“The spectrum that appeared before our eyes confirmed first that PSO J0309 + 27 is actually an AGN, or a galaxy whose central nucleus is extremely bright due to the presence, in its center, of a supermassive black hole fed by the gas and the stars it engulfs, ”says Belladitta. “In addition, the data obtained by LBT also confirmed that PSO J0309 + 27 is really far away from us using the shift of the color of its light towards red or redshift with a record value of 6.1, never measured before for a similar object,” adds Belladitta, first author of the paper describing the discovery, published today in the journal Astronomy & Astrophysics Letters.
PSO J0309 + 27 has therefore proved to be, at the moment, the most powerful persistent radio source in the primordial universe, within the first billion years since its formation. Observations taken by the XRT telescope on board the Swift satellite – a mission with a fundamental contribution by INAF and the Italian Space Agency – have also made it possible to establish that, even in X-rays, PSO J0309 + 27 is the brightest cosmic source ever observed at these distances.
Belladitta notes further, “Observing a blazar is extremely important, for every discovered source of this type, we know that there must be a hundred similar, but oriented differently and therefore too weak to be seen directly”. Therefore, the discovery of PSO J0309 + 27 allows astronomers to quantify, for the first time the number of AGN with powerful relativistic jets present in the primordial universe. The Blazars at these early epochs represent the “seeds” for all SMBHs that exist in the Universe today.
INAF press release: https://www.media.inaf.it/2020/03/06/blazar-da-record/

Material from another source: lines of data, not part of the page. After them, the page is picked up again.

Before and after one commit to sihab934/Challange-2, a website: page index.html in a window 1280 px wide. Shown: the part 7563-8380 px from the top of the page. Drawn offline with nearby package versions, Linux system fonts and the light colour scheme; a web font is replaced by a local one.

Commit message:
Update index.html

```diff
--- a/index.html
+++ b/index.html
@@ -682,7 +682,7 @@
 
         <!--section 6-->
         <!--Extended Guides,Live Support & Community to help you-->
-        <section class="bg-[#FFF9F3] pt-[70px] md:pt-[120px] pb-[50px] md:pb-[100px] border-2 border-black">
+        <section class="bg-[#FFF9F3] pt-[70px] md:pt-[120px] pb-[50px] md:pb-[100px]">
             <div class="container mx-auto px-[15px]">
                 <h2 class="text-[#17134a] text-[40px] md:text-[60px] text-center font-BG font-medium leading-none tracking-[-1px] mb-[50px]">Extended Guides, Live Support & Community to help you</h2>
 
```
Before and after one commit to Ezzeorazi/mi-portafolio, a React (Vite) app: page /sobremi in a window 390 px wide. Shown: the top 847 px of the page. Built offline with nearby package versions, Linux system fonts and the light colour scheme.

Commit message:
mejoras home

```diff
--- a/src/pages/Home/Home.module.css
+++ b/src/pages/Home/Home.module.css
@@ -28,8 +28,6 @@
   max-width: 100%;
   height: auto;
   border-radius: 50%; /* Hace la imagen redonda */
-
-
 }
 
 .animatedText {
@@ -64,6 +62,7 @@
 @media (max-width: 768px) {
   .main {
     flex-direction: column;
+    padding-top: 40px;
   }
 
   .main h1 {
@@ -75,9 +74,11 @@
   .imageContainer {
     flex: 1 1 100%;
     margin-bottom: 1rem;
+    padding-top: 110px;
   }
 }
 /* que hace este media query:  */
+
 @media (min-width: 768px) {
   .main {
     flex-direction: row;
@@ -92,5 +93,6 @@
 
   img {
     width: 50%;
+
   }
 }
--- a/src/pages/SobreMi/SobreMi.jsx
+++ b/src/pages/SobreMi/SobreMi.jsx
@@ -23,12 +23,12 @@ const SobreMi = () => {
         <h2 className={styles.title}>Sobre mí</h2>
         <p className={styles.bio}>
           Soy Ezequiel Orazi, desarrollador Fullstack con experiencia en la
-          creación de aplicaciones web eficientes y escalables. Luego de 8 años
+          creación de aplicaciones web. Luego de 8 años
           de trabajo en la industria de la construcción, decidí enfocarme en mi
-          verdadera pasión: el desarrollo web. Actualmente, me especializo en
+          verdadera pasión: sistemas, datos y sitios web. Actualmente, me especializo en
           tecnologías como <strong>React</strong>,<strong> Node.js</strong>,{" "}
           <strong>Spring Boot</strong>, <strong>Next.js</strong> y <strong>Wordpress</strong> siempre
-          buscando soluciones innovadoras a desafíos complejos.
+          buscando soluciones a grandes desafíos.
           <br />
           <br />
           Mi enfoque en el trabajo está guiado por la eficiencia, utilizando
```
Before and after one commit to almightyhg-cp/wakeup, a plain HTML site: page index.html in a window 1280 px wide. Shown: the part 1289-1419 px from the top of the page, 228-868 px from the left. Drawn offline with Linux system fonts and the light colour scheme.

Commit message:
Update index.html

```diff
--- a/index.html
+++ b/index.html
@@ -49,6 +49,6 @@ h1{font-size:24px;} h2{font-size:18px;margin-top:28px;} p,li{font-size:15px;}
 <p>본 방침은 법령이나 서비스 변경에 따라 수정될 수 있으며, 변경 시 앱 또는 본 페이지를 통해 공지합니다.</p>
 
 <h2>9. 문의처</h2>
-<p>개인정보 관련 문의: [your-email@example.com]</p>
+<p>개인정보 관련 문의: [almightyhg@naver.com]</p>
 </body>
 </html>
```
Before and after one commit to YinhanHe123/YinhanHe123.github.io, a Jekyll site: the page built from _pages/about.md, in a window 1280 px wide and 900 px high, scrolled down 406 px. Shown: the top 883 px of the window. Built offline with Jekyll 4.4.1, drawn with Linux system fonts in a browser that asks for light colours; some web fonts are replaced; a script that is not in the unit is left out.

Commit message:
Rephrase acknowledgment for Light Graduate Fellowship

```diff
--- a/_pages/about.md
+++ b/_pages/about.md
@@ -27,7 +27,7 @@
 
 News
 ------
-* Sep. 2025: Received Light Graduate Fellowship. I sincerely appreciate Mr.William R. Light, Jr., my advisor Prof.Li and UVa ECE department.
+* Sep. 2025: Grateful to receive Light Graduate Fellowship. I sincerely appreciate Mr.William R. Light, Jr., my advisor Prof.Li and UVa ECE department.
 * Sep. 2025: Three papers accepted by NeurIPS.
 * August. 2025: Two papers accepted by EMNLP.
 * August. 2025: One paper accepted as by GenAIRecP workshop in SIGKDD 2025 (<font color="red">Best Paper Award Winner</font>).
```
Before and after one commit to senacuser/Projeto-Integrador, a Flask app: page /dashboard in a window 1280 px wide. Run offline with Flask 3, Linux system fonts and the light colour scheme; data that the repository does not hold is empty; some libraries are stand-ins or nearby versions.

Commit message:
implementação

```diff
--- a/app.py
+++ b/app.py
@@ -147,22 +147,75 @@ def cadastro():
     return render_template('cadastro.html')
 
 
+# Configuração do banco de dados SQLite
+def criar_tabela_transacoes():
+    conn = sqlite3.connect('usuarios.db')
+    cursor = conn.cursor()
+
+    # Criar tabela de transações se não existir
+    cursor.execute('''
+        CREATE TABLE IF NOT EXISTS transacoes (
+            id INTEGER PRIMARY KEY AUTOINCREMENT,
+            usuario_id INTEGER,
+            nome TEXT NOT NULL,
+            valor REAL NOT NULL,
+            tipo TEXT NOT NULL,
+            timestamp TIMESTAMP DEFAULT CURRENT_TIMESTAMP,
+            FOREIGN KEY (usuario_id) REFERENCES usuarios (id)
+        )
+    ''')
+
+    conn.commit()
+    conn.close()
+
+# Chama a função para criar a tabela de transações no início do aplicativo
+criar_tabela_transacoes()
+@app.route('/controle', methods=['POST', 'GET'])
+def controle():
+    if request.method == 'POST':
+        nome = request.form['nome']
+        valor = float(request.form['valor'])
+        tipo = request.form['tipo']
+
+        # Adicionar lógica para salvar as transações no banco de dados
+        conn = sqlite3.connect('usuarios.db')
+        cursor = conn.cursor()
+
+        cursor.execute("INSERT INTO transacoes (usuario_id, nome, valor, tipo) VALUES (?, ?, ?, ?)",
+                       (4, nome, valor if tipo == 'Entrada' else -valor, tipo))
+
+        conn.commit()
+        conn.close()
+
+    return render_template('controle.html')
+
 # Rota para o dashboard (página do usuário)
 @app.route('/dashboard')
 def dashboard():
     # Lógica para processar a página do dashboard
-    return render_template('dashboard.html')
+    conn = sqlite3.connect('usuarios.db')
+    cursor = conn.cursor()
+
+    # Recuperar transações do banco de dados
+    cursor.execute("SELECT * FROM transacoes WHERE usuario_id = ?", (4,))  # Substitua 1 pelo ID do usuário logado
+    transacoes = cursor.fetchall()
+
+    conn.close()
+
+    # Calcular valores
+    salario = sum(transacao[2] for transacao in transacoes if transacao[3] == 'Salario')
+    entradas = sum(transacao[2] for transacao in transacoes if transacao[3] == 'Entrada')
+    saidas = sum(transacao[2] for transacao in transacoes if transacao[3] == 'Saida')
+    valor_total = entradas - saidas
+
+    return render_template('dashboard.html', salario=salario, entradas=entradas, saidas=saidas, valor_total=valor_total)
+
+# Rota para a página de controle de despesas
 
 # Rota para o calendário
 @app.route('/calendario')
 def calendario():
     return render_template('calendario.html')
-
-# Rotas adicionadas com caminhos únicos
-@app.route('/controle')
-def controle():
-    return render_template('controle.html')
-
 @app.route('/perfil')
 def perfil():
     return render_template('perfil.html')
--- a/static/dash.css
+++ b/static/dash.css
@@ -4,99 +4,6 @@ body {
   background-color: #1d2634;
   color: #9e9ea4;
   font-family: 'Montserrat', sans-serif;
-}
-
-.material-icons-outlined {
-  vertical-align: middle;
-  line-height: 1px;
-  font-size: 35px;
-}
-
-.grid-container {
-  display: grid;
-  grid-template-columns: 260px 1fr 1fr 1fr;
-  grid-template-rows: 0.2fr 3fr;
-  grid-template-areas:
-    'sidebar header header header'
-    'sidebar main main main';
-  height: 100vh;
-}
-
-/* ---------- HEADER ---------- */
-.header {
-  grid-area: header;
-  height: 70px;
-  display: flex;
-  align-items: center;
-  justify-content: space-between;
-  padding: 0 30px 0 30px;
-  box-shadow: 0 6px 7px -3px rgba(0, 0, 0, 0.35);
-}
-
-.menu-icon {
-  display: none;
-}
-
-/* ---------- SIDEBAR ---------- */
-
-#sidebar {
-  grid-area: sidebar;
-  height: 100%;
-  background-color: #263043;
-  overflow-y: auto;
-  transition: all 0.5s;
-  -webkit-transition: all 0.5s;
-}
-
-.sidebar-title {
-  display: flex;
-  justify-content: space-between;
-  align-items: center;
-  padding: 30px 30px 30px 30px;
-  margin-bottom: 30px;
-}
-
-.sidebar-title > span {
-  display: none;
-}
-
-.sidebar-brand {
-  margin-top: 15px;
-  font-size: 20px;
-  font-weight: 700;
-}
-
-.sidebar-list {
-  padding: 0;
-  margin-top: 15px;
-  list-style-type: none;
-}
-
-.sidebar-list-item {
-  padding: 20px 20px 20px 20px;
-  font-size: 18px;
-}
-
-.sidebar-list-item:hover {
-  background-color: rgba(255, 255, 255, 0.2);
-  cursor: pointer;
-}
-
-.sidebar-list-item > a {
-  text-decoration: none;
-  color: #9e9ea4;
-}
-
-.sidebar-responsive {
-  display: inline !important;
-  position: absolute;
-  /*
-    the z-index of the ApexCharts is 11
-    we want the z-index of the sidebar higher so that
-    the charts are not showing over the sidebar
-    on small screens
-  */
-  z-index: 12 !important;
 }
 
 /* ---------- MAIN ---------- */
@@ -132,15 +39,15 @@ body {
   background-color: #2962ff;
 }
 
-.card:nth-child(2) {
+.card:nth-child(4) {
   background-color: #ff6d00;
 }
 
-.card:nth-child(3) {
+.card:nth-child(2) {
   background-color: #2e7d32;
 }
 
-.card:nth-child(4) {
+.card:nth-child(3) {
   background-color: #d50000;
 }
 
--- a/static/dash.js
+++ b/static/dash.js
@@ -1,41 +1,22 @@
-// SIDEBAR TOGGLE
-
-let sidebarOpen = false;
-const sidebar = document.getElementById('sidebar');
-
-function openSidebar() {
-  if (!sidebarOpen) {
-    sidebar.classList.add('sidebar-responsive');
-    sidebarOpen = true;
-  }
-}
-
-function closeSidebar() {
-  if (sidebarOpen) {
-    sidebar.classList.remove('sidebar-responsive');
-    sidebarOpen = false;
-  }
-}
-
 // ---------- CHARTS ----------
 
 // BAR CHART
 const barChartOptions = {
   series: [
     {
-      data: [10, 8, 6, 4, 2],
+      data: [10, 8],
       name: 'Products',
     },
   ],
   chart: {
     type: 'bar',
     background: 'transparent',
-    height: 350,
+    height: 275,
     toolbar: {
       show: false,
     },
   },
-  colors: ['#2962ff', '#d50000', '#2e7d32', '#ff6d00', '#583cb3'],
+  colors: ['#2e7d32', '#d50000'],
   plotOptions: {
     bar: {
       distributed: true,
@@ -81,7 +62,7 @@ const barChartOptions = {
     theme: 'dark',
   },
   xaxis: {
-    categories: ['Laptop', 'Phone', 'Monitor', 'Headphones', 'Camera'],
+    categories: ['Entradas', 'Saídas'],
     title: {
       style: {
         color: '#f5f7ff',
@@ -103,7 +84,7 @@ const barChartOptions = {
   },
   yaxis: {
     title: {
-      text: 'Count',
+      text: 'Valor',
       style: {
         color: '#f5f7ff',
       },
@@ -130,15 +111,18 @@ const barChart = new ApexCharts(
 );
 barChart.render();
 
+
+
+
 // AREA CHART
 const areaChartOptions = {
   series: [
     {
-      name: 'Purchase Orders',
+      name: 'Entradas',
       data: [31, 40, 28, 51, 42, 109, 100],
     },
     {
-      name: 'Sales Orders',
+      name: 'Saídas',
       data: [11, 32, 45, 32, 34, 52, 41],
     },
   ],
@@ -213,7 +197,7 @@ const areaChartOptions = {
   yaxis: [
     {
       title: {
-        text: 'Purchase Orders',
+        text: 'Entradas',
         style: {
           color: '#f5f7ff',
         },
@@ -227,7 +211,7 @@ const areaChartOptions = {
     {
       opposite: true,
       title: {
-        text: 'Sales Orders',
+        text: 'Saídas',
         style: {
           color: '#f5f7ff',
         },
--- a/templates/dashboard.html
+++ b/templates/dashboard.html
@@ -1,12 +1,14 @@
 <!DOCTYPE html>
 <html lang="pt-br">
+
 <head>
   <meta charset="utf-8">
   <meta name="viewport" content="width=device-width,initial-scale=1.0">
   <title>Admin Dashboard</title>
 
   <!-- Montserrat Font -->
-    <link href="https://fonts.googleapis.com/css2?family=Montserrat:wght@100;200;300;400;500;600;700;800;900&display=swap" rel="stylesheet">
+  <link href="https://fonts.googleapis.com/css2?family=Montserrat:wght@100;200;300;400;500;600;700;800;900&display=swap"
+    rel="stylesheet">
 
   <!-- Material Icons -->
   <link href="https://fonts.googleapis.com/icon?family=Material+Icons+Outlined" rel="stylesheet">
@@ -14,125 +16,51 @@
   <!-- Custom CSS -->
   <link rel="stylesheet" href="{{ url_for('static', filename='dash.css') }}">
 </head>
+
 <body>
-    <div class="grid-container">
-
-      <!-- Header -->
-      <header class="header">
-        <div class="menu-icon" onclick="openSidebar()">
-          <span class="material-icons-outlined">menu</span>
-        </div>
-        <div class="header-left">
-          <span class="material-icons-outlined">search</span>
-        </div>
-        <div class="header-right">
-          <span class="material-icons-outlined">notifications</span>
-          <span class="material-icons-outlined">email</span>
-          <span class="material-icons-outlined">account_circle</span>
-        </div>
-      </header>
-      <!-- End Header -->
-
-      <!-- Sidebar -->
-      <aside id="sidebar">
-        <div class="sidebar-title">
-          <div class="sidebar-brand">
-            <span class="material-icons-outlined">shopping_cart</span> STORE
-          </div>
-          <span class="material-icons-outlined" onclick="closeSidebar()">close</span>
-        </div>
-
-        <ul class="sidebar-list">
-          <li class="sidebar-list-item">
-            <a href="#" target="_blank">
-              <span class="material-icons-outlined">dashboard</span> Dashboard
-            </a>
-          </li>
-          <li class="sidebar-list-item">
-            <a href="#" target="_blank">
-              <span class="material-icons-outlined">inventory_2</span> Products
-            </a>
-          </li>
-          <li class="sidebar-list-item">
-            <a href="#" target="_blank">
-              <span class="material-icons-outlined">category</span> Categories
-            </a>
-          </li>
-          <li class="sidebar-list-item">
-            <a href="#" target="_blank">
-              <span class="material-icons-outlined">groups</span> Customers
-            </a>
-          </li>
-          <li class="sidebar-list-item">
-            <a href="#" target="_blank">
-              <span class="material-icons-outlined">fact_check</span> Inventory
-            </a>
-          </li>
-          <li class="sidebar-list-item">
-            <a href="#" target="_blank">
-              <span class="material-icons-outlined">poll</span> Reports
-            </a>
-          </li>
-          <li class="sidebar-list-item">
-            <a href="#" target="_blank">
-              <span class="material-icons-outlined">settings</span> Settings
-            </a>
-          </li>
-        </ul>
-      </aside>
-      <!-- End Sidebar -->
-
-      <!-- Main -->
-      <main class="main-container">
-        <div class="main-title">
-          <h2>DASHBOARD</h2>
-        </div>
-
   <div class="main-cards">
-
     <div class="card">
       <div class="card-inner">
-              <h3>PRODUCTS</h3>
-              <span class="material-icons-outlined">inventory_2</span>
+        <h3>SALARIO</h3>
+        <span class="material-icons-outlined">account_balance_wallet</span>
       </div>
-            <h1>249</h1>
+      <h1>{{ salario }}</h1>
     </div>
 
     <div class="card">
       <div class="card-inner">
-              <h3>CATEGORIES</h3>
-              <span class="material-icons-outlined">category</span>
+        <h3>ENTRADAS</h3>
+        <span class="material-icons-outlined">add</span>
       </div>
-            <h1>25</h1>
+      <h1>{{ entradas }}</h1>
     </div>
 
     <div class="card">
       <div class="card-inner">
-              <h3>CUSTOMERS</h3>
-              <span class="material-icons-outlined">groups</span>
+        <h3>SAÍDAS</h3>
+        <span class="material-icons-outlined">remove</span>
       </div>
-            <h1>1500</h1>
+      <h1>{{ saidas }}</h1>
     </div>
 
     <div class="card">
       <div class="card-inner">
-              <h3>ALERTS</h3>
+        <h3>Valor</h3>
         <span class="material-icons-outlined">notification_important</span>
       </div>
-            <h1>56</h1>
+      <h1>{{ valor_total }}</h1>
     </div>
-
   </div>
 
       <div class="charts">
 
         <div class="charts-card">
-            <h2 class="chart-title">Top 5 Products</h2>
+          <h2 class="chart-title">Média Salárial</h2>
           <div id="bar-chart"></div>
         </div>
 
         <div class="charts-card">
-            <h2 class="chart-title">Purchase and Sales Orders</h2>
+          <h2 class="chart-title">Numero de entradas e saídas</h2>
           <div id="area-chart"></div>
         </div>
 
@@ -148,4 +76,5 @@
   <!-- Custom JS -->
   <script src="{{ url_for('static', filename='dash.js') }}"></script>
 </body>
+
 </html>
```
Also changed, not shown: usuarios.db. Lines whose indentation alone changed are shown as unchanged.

S. Belladitta, A. Moretti, A. Caccianiga, C. Spingola, P. Severgnini, R. Della Ceca, G. Ghisellini, D. Dallacasa, T. Sbarrato, C. Cicone, L. P. Cassarà, and M. Pedani. link to the pdf version
A&A 635, L7 (2020)